Raw data
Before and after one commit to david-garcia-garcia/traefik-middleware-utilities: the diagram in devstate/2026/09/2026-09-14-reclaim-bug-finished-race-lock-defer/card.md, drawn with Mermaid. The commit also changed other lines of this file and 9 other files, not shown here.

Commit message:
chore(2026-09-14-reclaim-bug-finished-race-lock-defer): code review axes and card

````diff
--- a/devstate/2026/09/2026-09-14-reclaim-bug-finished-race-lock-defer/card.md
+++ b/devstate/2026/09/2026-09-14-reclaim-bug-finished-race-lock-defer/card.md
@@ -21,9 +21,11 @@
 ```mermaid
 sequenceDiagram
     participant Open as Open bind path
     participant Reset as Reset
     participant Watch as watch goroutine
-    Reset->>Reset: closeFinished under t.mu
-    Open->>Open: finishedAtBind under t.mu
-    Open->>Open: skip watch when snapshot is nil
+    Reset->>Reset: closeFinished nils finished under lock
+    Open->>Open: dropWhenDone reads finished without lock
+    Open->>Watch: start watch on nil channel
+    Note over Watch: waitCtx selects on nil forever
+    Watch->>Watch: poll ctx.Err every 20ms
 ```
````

What needs to be done
Each entry above is to be set down again in exactly the same words.

Task response
Before and after one commit to david-garcia-garcia/traefik-middleware-utilities: the diagram in devstate/2026/09/2026-09-14-reclaim-bug-finished-race-lock-defer/card.md, drawn with Mermaid. The commit also changed other lines of this file and 9 other files, not shown here.

Commit message:
chore(2026-09-14-reclaim-bug-finished-race-lock-defer): code review axes and card

````diff
--- a/devstate/2026/09/2026-09-14-reclaim-bug-finished-race-lock-defer/card.md
+++ b/devstate/2026/09/2026-09-14-reclaim-bug-finished-race-lock-defer/card.md
@@ -21,9 +21,11 @@
 ```mermaid
 sequenceDiagram
     participant Open as Open bind path
     participant Reset as Reset
     participant Watch as watch goroutine
-    Reset->>Reset: closeFinished under t.mu
-    Open->>Open: finishedAtBind under t.mu
-    Open->>Open: skip watch when snapshot is nil
+    Reset->>Reset: closeFinished nils finished under lock
+    Open->>Open: dropWhenDone reads finished without lock
+    Open->>Watch: start watch on nil channel
+    Note over Watch: waitCtx selects on nil forever
+    Watch->>Watch: poll ctx.Err every 20ms
 ```
````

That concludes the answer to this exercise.